“We are quite pleased that Darrell Issa is now the point person on the recall effort,” Mulholland told Bites. “If he’s going to run a campaign against Gray Davis, all this is going to come out.”

“I hear Bob saying these things—that’s what he does, you know. He’s kind of like a professional heckler, and I get that,” said Issa aide Scott Taylor, who dismissed the Times’ allegations, which he characterized as “a charge of a car theft at a really young age and some gun incident” with a former business associate. “It was a classic hatchet job by a reporter that had an ax to grind, number one. And number two, we’re pretty much on the record as saying that most of those allegations are untrue, and they were brought forward by people with questionable pasts.”

Asked to elaborate, Taylor paused. “Can I be honest with you?” he asked, and then he laughed at his own question—“Can I lie to you?”—before explaining that he needed to consult the original article and call us back.

Instead, the return call came from Issa adviser Jim Sills, who approached the grand-jury indictment for auto theft less flippantly. “He was accused and completely exonerated, and that was at age 18,” said Sills. As for bringing a gun to work: “Flatly false,” said Sills. “Never happened.”

Not that all voters would care. “These are things we’ve dealt with,” said Taylor of Issa’s previous campaigns. “When he ran for Congress, [Republican primary opponent] Bill Morrow—who’s our friend now—he used that information extensively. I mean, he mailed it and mailed it and mailed it. And Darrell still beat him by 18 percent.”

Glowing opportunity: Having the most secure job in Sacramento, Bites rarely peruse the want ads. But even we couldn’t resist the lure of a current job listing at the University of California, Davis, for a Nuclear Reactor Operator! While scouring the university’s employment Web site, we eagerly clicked on VL#031466 and began to contemplate a Homer Simpson-like existence, basking in the comforting glow of foolproof technology.

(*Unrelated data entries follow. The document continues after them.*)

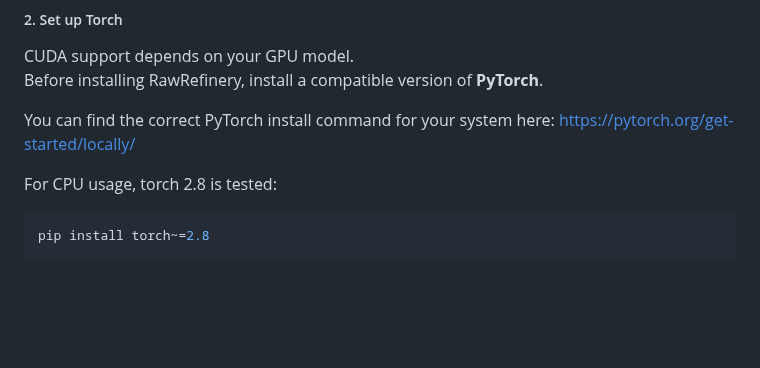
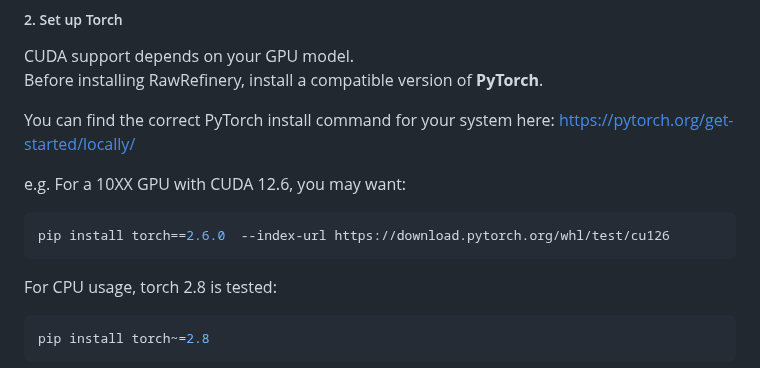
Before and after one commit to rymuelle/RawRefinery, a Markdown page: README.md, the part around the change. GitHub-like rendering; blank space fills up the shorter version.

````diff
--- a/README.md
+++ b/README.md
@@ -65,6 +65,11 @@ Before installing RawRefinery, install a compatible version of **PyTorch**.
 
 You can find the correct PyTorch install command for your system here:
 https://pytorch.org/get-started/locally/
+
+e.g. For a 10XX GPU with CUDA 12.6, you may want:
+```bash
+pip install torch==2.6.0  --index-url https://download.pytorch.org/whl/test/cu126
+```
 
 For CPU usage, torch 2.8 is tested:
 
````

As it turns out, the beast in question is a research reactor housed at McClellan’s Nuclear Radiation Center that has been in operation for 13 lucky years with no reports of three-eyed fish or other zany mishaps.

After reading the fine print, we began to calculate our job chances: “Must possess or obtain a reactor operator’s license within six months from date of hire.” How hard could that be? In the end, Bites’ dreams were cut short by a couple of minor details—no bachelor’s degree in nuclear engineering and, more difficult to fake, insufficient “organizational skills to achieve timely progress on multiple simultaneous tasks.” Doh! Visions of that hefty $45,000-$54,000 salary range began to fade, to say nothing of all those pink-frosted doughnuts.

The airwaves giveth, the airwaves taketh away: KQED began broadcasting to Sacramento this weekend, but the big news for those who frequent the left-hand side of the FM dial was the sudden disappearance of KPFA. Longtime listeners to the venerable leftie station, which has been broadcasting out of Berkeley since 1949, were startled to find its signal drowned out by the relocation of Grass Valley’s Star 94.3 down to 94.1.

Members of the KPFA Sacramento Area Listeners group already have held an emergency meeting, and Star’s management is looking into a technical solution. So, while the Grass Valley station fiddles with its transmitter, KPFA fans can point an FM antenna toward the Bay Area, or resort to the station’s Internet stream. The flagship Pacifica show “Democracy Now!” still can be heard on KVMR (89.5FM) weeknights at 6 p.m. Or, you could just develop a sudden interest in the hits of the ’80s, ’90s and today …